Content revision data

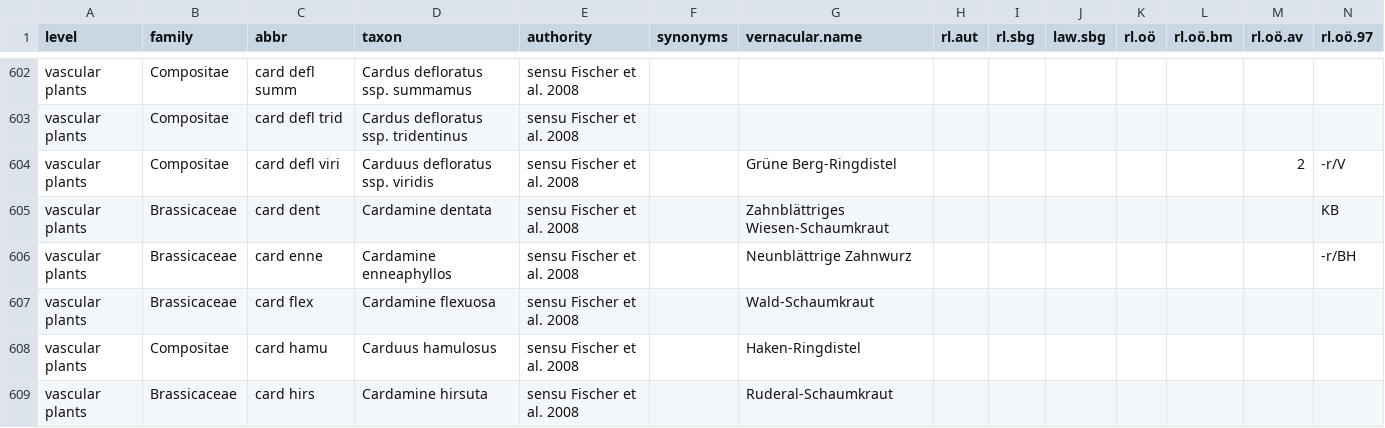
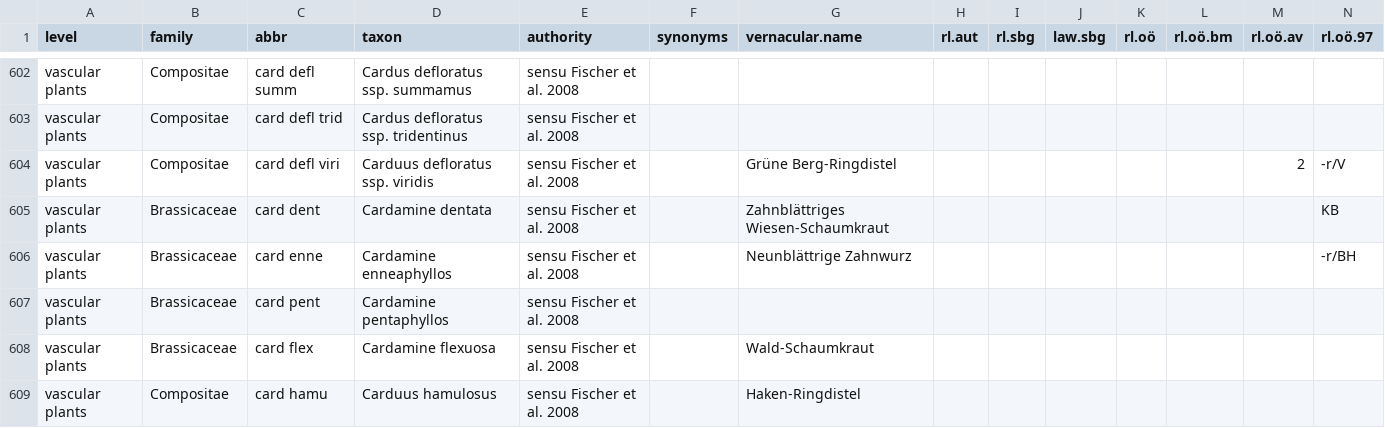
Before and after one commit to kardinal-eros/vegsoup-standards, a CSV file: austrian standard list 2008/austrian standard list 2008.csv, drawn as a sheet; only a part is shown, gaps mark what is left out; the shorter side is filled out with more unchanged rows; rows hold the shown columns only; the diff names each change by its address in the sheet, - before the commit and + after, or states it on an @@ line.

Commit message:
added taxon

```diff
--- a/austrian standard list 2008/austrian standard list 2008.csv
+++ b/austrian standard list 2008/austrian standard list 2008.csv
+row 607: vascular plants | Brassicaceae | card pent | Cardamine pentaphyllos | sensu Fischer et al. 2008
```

Directions: From the data above, pick out each line containing "austrian" and copy it.

Task solution:
Before and after one commit to kardinal-eros/vegsoup-standards, a CSV file: austrian standard list 2008/austrian standard list 2008.csv, drawn as a sheet; only a part is shown, gaps mark what is left out; the shorter side is filled out with more unchanged rows; rows hold the shown columns only; the diff names each change by its address in the sheet, - before the commit and + after, or states it on an @@ line.
--- a/austrian standard list 2008/austrian standard list 2008.csv
+++ b/austrian standard list 2008/austrian standard list 2008.csv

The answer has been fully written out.